### [Exercise description]
Copy out every line of the data where the word "topics" is found.

[Version comparison data]
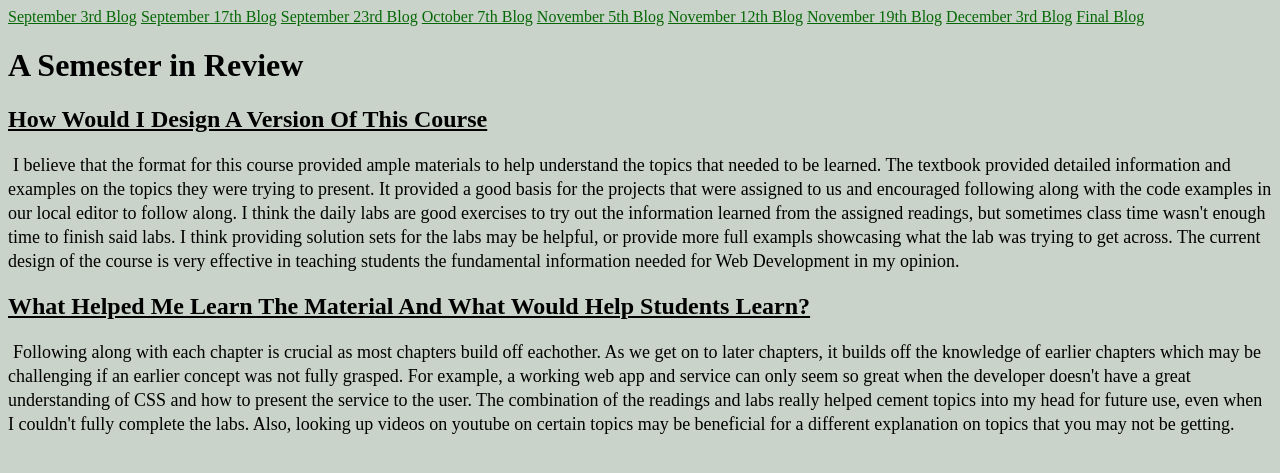
Repository: alharama/WebBlog
Page: FinalBlog.html
An editor plug-in stored every save of this project. The page is shown before and after the next save, followed by the edit.
The browser window is 1280 px wide. The pictures show the whole page.

Above is the page before, as saved 2021-12-09 14:10:08.

### FinalBlog.html
<!DOCTYPE html>
<html>
  <head>
    <a href="index.html"> September 3rd Blog</a>
    <a href="second_blog.html"> September 17th Blog</a>
    <a href="Sept_23.html"> September 23rd Blog</a>
    <a href="Oct_7.html"> October 7th Blog</a>
    <a href="Nov_5.html"> November 5th Blog</a>
    <a href="Nov_12.html"> November 12th Blog</a>
    <a href="Nov_19.html"> November 19th Blog</a>
    <a href="Dec_3rd.html"> December 3rd Blog</a>
    <a href="FinalBlog.html"> Final Blog</a>

    <title>Final Blog</title>

    <style>
      a {
        text-decoration: underline;
        color: rgb(5, 104, 5);
      }
      a:visited {
        text-decoration: none;
      }

      h2 {
        text-decoration: underline;
      }

      body {
        background-color: rgba(190, 201, 190, 0.808);
      }

      #writeup {
        font-size: 18px;
        line-height: 24px;
        text-indent: 5px;
      }

      body > #example_code {
        float: left;
      }
    </style>
  </head>

  <body>
    <h1>A Semester in Review</h1>

    <h2>How Would I Design A Version Of This Course</h2>

    <p id="writeup">
      I believe that the format for this course provided ample materials to help
      understand the topics that needed to be learned. The textbook provided
      detailed information and examples on the topics they were trying to
      present. It provided a good basis for the projects that were assigned to
      us and encouraged following along with the code examples in our local
      editor to follow along. I think the daily labs are good exercises to try
      out the information learned from the assigned readings, but sometimes
      class time wasn't enough time to finish said labs. I think providing
      solution sets for the labs may be helpful, or provide more full exampls
      showcasing what the lab was trying to get across. The current design of
      the course is very effective in teaching students the fundamental
      information needed for Web Development in my opinion.
    </p>

    <h2>
      What Helped Me Learn The Material And What Would Help Students Learn?
    </h2>

    <p id="writeup">
      Following along with each chapter is crucial as most chapters build off
      eachother. As we get on to later chapters, it builds off the knowledge of
      earlier chapters which may be challenging if an earlier concept was not
      fully grasped. For example, a working web app and service can only seem so
      great when the developer doesn't have a great understanding of CSS and how
      to present the service to the user. The combination of the readings and
      labs really helped cement topics into my head for future use, even when I
      couldn't fully complete the labs. Also, looking up videos on youtube on
      certain topics may be beneficial for a different explanation on topics
      that you may not be getting.
    </p>
  </body>
</html>

After the next save:
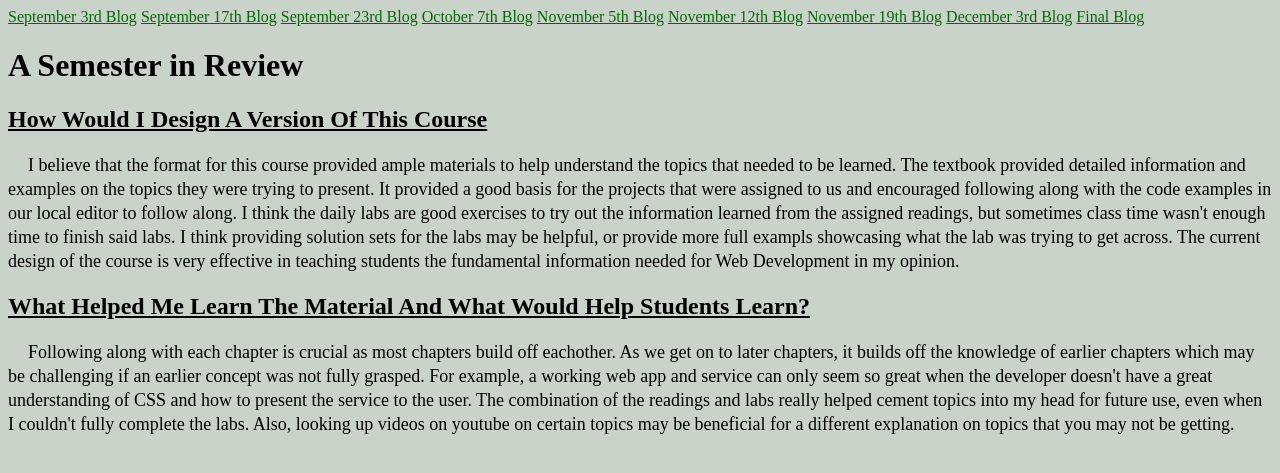
Saved 7 s later.
--- a/FinalBlog.html
+++ b/FinalBlog.html
@@ -33,7 +33,7 @@
       #writeup {
         font-size: 18px;
         line-height: 24px;
-        text-indent: 5px;
+        text-indent: 20px;
       }
 
       body > #example_code {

### [Exercise response]
      understand the topics that needed to be learned. The textbook provided
      detailed information and examples on the topics they were trying to
      labs really helped cement topics into my head for future use, even when I
      certain topics may be beneficial for a different explanation on topics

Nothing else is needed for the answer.